Pro President Taylor Group Apologizes Newspaper In Liberia

By: Francis Pelenah Jr.

The Inquirer
Monrovia, Liberia

Distributed by The Perspective
Atlanta, Georgia

April 24, 2003

The National Executive chairman of the Patriotic Consciousness Association (PACA), Mr. Frederick Baye has apologized to the Management of The INQUIRER Newspaper for statements made by him regarding the arbitrary flogging of the paper's reporter Throble K. Suah, last December.

It can be recalled that following the unfortunate flogging of reporter Suah, an incident that made him to be admitted at the St. Joseph's Catholic Hospital, PACA's Chairman Baye made some remarks and raised issues that were detrimental to the security of the ailing reporter in particular, and the general staff of The INQUIRER.
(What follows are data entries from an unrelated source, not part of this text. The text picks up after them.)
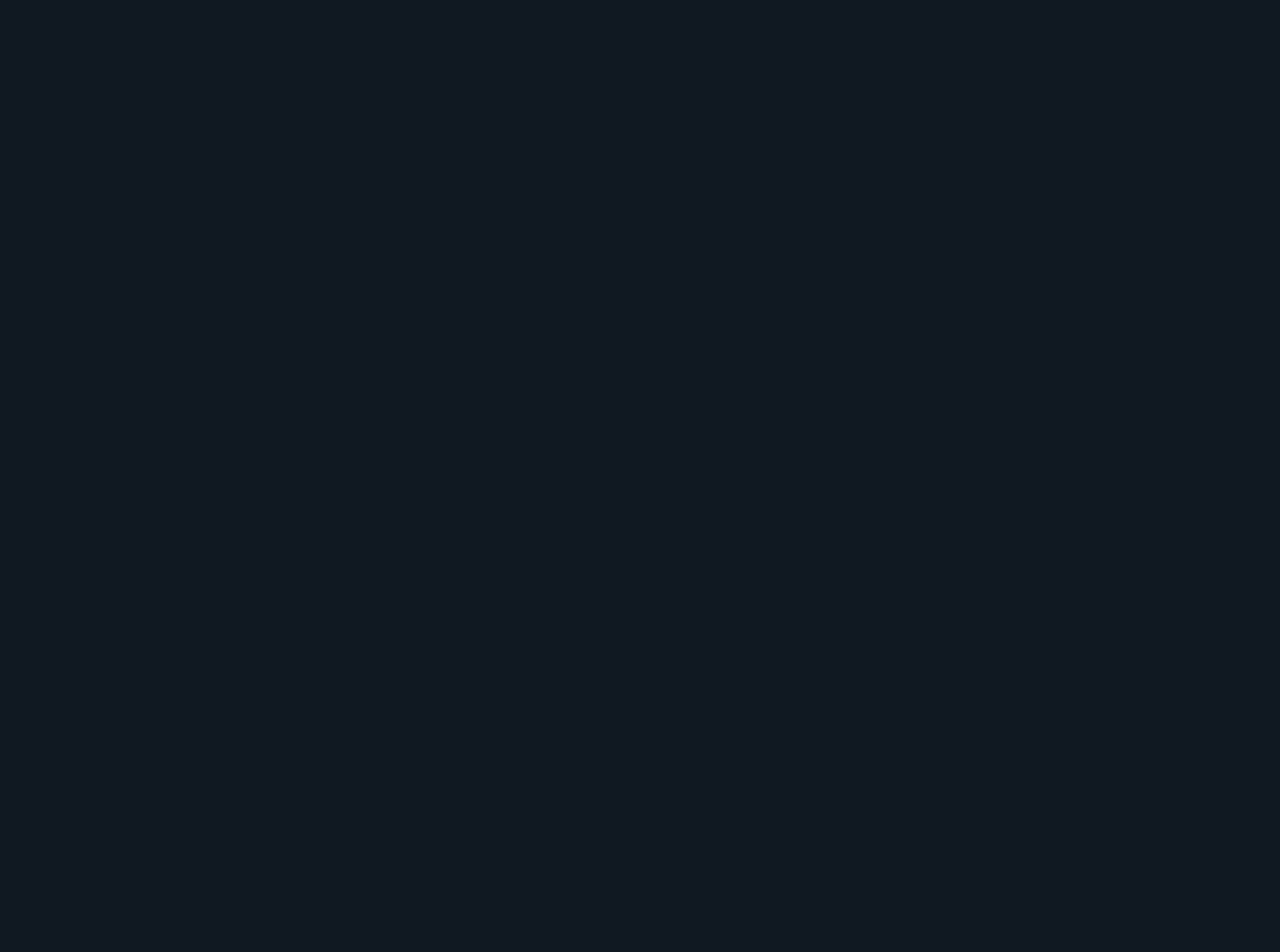
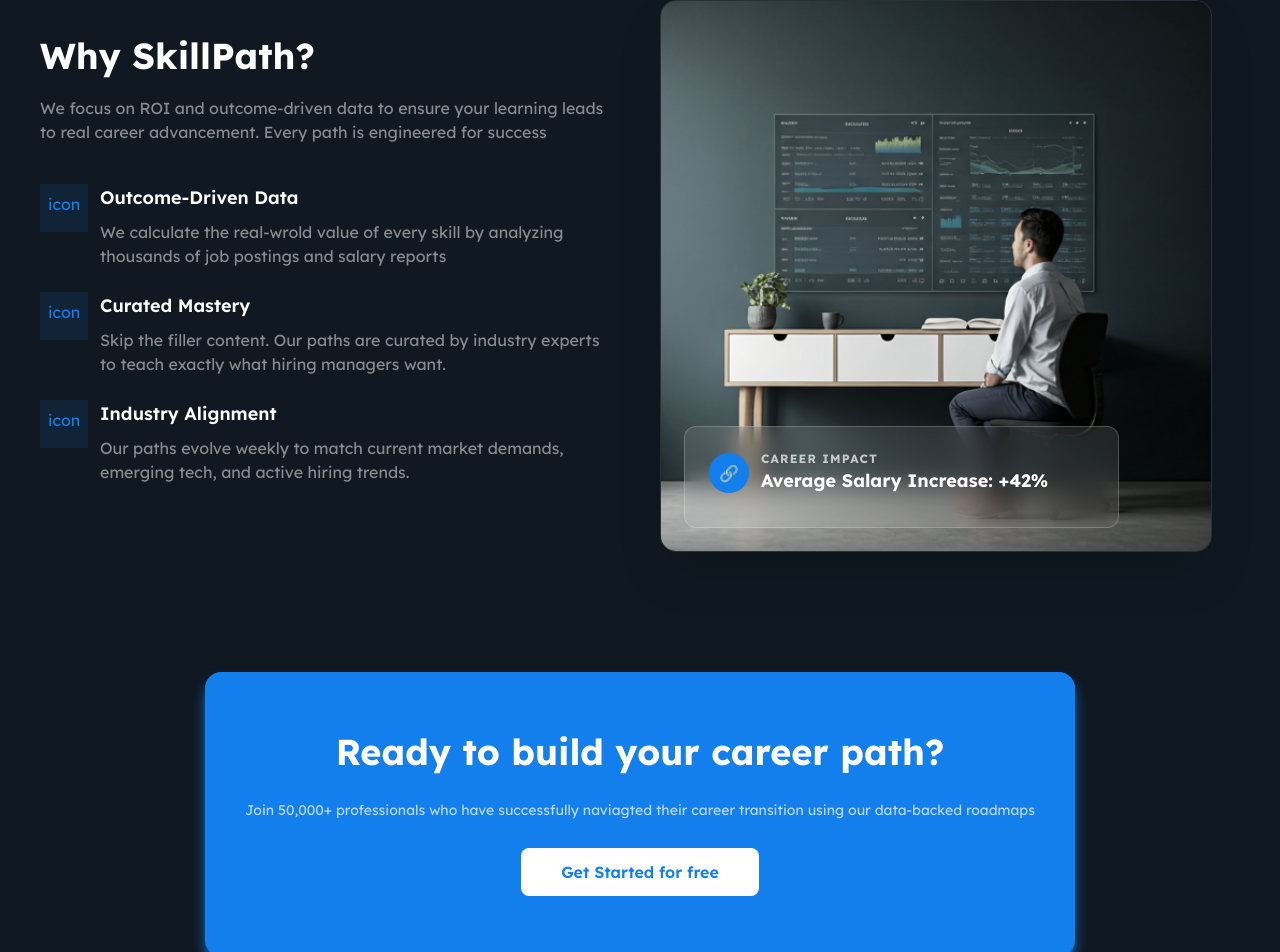
Before and after one commit to Stephanie-17/SkillPath, a Next.js app: page / in a window 1280 px wide. Shown: the part 1712-2664 px from the top of the page. Before the commit the page ends 1632 px from the top, so only its background shows below. Built offline with nearby package versions, Linux system fonts and the light colour scheme.

Commit message:
feat: add whySkillPath and Cta section to Landing page

```diff
--- a/app/page.tsx
+++ b/app/page.tsx
@@ -1,5 +1,7 @@
+import CTASection from "@/components/Landing/CTASection";
 import Hero from "@/components/Landing/Hero";
 import PopularPaths from "@/components/Landing/PopularPaths";
+import WhySkillPath from "@/components/Landing/whySkillPath";
 
 
 export default function Home() {
@@ -7,6 +9,8 @@
     <main className="">
      <Hero />
      <PopularPaths/>
+     <WhySkillPath />
+     <CTASection/>
     </main>
   );
 }
--- /dev/null
+++ b/components/Landing/CTASection.tsx
@@ -0,0 +1,17 @@
+import React from 'react'
+
+const CTASection = () => {
+  return (
+    <aside className='px-6 flex justify-center items-center mt-10 mb-10'>
+      <div className='max-w-5xl bg-primary p-10 py-15 flex flex-col justify-center items-center rounded-2xl gap-7 shadow-lg shadow-primary'>
+        <h2 className='font-bold text-3xl sm:text-4xl text-center '>Ready to build your career path?</h2>
+        <p className='text-sm text-white/70 text-center '>Join 50,000+ professionals who have successfully naviagted their career transition using our data-backed roadmaps</p>
+        <div>
+          <button className='px-10 py-3 bg-white text-primary font-semibold rounded-lg cursor-pointer'>Get Started for free</button>
+        </div>
+      </div>
+    </aside>
+  )
+}
+
+export default CTASection
--- a/components/Landing/PopularPathCard.tsx
+++ b/components/Landing/PopularPathCard.tsx
@@ -11,13 +11,13 @@
 }
 const PopularPathCard = ({ pathName, description, whyItsPopular, textColorOfWhyItsPopular, benefit}: PopularPathCardProps) => {
   return (
-    <div className='group bg-background flex flex-col  p-5 sm:w-75 h-70 rounded-lg border border-white/20 '>
+    <div className='group bg-background flex flex-col  p-5 sm:w-75 h-70 rounded-xl border border-white/20 hover:shadow-sm hover:shadow-primary transition-colors duration-500 '>
       <div className='bg-primary/10 text-primary transition-colors duration-500 group-hover:bg-primary group-hover:text-white w-12 p-2 mb-6'>icon</div>
       <div className='card-text mb-10'>
          <h3 className='text-2xl font-bold mb-3'>{pathName}</h3>
          <p className='text-gray-500 text-sm'>{description}</p>
       </div>
-      <hr />
+      <hr className='text-gray-700 border' />
       <div className='flex justify-between mt-5'>
         <p className={`text-${textColorOfWhyItsPopular}-500 text-xs md:text-sm`}>{whyItsPopular}</p>
         <p className='text-gray-600 text-xs md:text-sm'>{benefit}</p>
--- /dev/null
+++ b/components/Landing/whySkillPath.tsx
@@ -0,0 +1,61 @@
+import React from "react";
+import Image from "next/image";
+import { whySkillPathInfo } from "@/data/whySkillPathInfo";
+const WhySkillPath = () => {
+	return (
+		<section className=" px-5 md:px-10 py-20 grid grid-cols-1 lg:grid-cols-2 items-center gap-10 lg:justify-between">
+
+			<div>
+        <header>
+           <h2 className="font-bold text-3xl sm:text-4xl mb-5">Why SkillPath?</h2>
+           <p className="text-white/50 mb-10">We focus on ROI and outcome-driven data to ensure your learning leads to real career advancement. Every path is engineered for success</p>
+        </header>
+
+				<ul className="flex flex-col gap-6 mb-8">
+          {
+						whySkillPathInfo.map(reason=>(
+							<li key={reason.id} className="flex gap-3">
+								<div className="bg-primary/10 text-primary h-12 w-12 p-2 ">icon</div>
+								<div className="flex flex-col gap-2">
+									<h3 className="text-lg font-semibold">{reason.reason}</h3>
+									<p className="text-white/50">{reason.description}</p>
+								</div>
+							</li>
+						))
+					}
+				</ul>
+      </div>
+
+      <div className="relative">
+        <div className="rounded-2xl max-h-138 overflow-hidden shadow-2xl border border-white/10 aspect-square sm:aspect-video lg:aspect-square">
+				<Image
+					className="h-fit  w-full object-cover grayscale-[0.5] hover:grayscale-0 transition-all duration-700"
+					alt="People working in a modern office with data dashboards on screens"
+					src="/whySkillPath.png"
+          width={200}
+          height={200}
+				/>
+				<div className="absolute inset-0 bg-linear-to-t from-background-dark/80 to-transparent"></div>
+				<div className="absolute bottom-6 left-6 right-6 p-6 rounded-xl bg-white/10 backdrop-blur-md border border-white/20 w-[90%] lg:w-[75%] ">
+					<div className="flex items-center gap-3 mb-2">
+						<div className="h-10 w-10 rounded-full bg-primary flex items-center justify-center text-white">
+							<span className="material-symbols-outlined">🔗</span>
+						</div>
+						<div>
+							<p className="text-xs text-white/70 uppercase tracking-widest font-bold">
+								Career Impact
+							</p>
+							<p className="text-lg font-bold text-white">
+								Average Salary Increase: +42%
+							</p>
+						</div>
+					</div>
+				</div>
+			</div>
+      </div>
+
+		</section>
+	);
+};
+
+export default WhySkillPath;
--- /dev/null
+++ b/data/whySkillPathInfo.ts
@@ -0,0 +1,23 @@
+export const whySkillPathInfo = [
+  {
+    id: 1,
+    reason: 'Outcome-Driven Data',
+    description: 'We calculate the real-wrold value of every skill by analyzing thousands of job postings and salary reports',
+    iconPath: ''
+  },
+
+  {
+    id: 2,
+    reason: 'Curated Mastery',
+    description:'Skip the filler content. Our paths are curated by industry experts to teach exactly what hiring managers want.',
+    iconPath: ''
+  },
+
+   {
+    id: 3,
+    reason: 'Industry Alignment',
+    description:'Our paths evolve weekly to match current market demands, emerging tech, and active hiring trends.',
+    iconPath: ''
+  },
+
+]
```
Also changed, not shown: public/whySkillPath.png (added).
Mr. Baye at that time, even called for the arrest and interrogation of the then bed-ridden reporter by the government.

The INQUIRER’s management took serious exception to the PACA boss’ remarks, noting that such statements could put the lives of its staff at serious security risk, especially at a time when the paper among several media institutions had allegedly been blacklisted by state security who were said to have termed media practitioners as trouble-makers.

Subsequently, the paper’s management placed an embargo on all stories emanating from PACA until Mr. Baye apologizes to it.

However when he walked into our offices yesterday, PACA’s Chairman Baye said, "we’ve come today to apologize. We don’t want to go back to the statement we made but we believe it never went down well with you, this is why we are apologizing today".

The apologetic PACA boss said he had been touched by God to make the move, adding "it is about time we mend our differences." He then expressed the hope that the strained relations between PACA and The INQUIRER will get back on a steady keel and work together in the promotion of democracy in Liberia.

In accepting Mr. Baye’s apology, Managing Editor Philip N. Wesseh expressed joy over the move by PACA, and recalled the old age saying that "to err is human".

"We hope that people will emulate your example, wherein they will gather the courage and sheer pride to admit to their wrongdoing and apologize. When we do this, Liberia will go forward," Mr. Wesseh averred.

Mr. Wesseh then used the occasion to lift the embargo placed on news stories emanating from PACA.

© 2003: This article is copyrighted by The Inquirer newspaper (Monrovia, Liberia) and distributed by The Perspective (Atlanta, Georgia). All rights reserved.